The first step towards eliminating the toxic agrichemical glyphosate from Tauranga's parks and reserves has been agreed by the Tauranga City Council.
Councillors agreed unanimously to trial a mixture of pine oil and fatty acids as an alternative to glyphosate to kill weeds on selected walkways and neighbourhood reserves.
Today's council meeting also agreed to investigate the use of hot water or steam as another alternative to glyphosate which is the active ingredient in commercial brands like Roundup.
The decision was supported by members of the council's Toxic Agrichemical Advisory Forum who attended the meeting.

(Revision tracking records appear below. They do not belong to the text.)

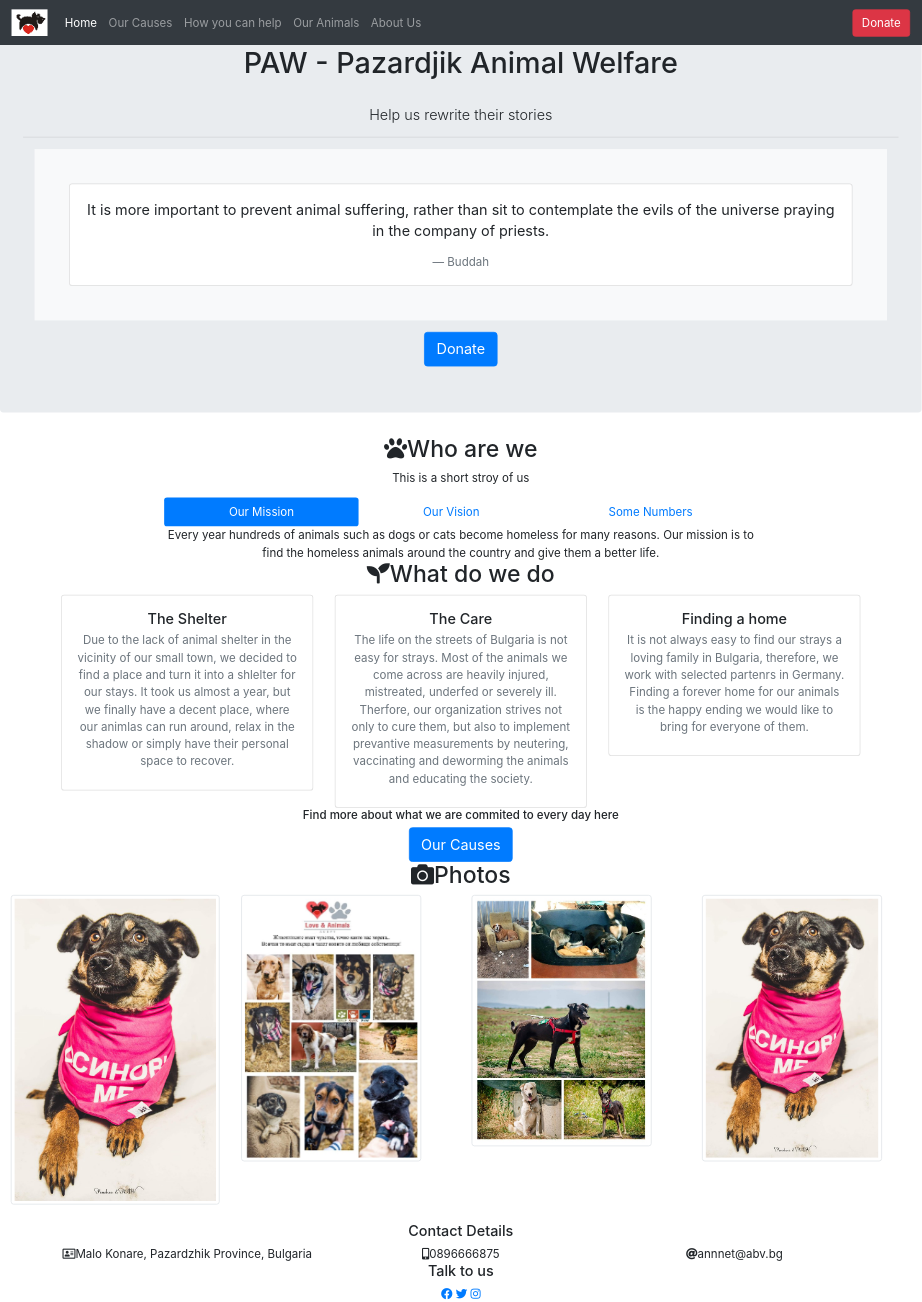
Repository: Naity17/PAW-first-website
Page: index.html
The author's editor kept a record of every edit. The page is drawn from the files as they stood at one moment, then again after the next edit.
The browser window is 1280 px wide. The pictures show the whole page, at 72% of full size.
Some web libraries are served in a nearby version.

Above is the page before.
Console error: TypeError: Cannot read properties of undefined (reading 'fn')

After the next edit:
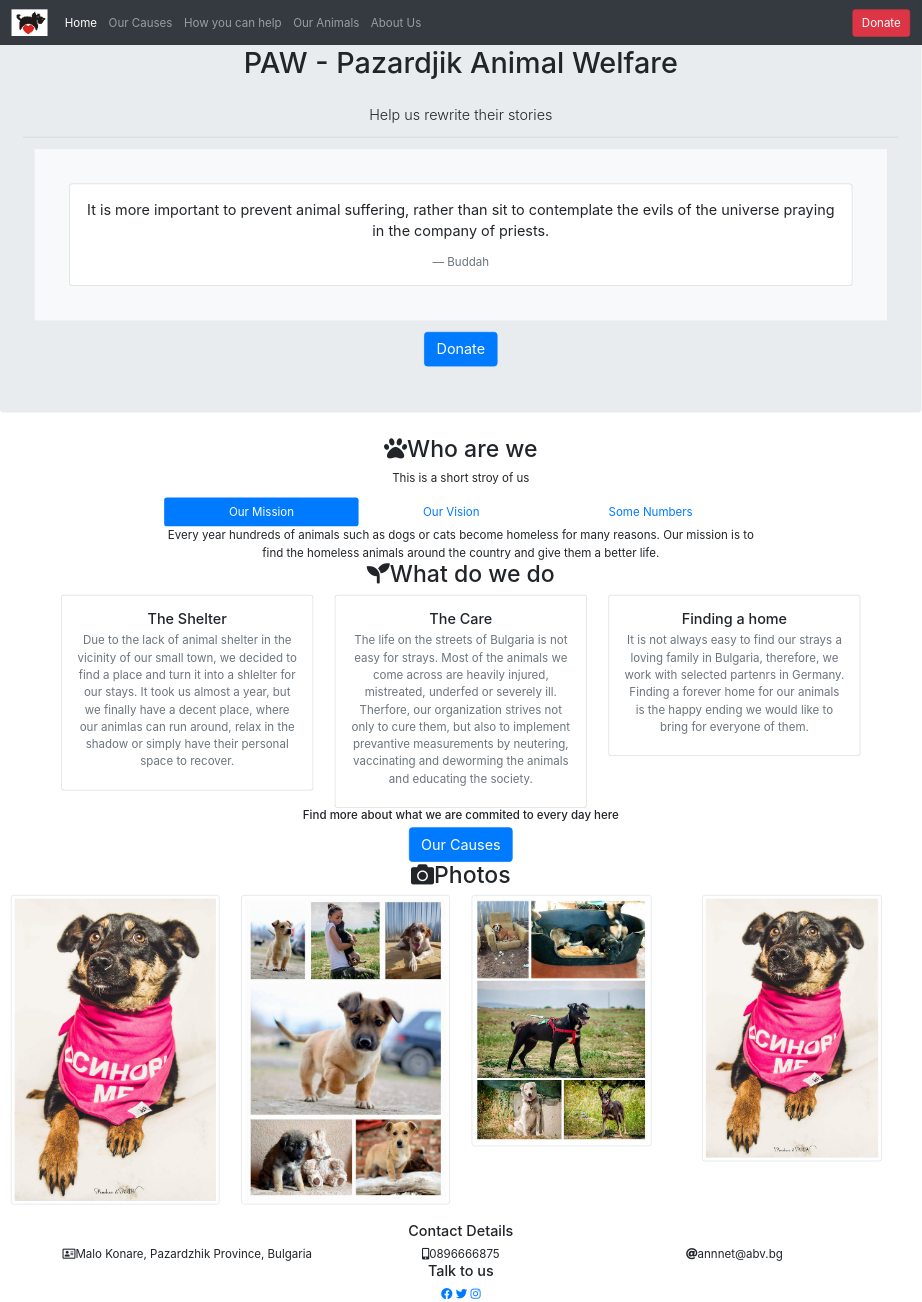
The edit:
--- a/index.html
+++ b/index.html
@@ -206,7 +206,7 @@
                         <!-- Modal: Image 2 -->
                         <div class="col-6 col-md-3">
                             <a class="d-block mb-4 h-100">
-                            <img class="img-fluid img-hover img-thumbnail" src="assets/images/general/carousel-2.jpg" data-toggle="modal" data-target="#Image2" alt="...">
+                            <img class="img-fluid img-hover img-thumbnail" src="assets/images/general/about-us-2.jpg" data-toggle="modal" data-target="#Image2" alt="...">
                         </a>
                             <!-- Modal Content -->
                             <div class="modal fade" id="Image2" tabindex="-1" role="dialog" aria-hidden="true">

Forum member Dr Ron Lopert urged the council to adopt the path taken by 12 countries including Germany and Mexico to ban the use of Roundup, saying there was enough scientific evidence to show it was a probable human carcinogen.
He said toxic effects impacted on included lungs, the reproductive system, the brain and nervous system, the gut and DNA and chromosomes.
"More and more countries are moving to ban or restrict its use."
The latest authority to ban its use was the California Environmental Protection Agency which said it would list glyphosate as a substance known to cause cancer.
The council agreed to review its use of glyphosate after the New Zealand Environmental Protection Agency had delivered its findings on the agrichemical.
A report to the meeting said that the World Health Organisation recently classified glyphosate as a "probably carcinogenic" following a study by the International Agency for Research on Cancer, with experts from 11 countries.
Councillor Matt Cowley said there was public pressure to reduce toxicity. There was a balance between cost and effectiveness and the council was on the right transition. "We are looking at alternatives and what we are proposing is right on the button."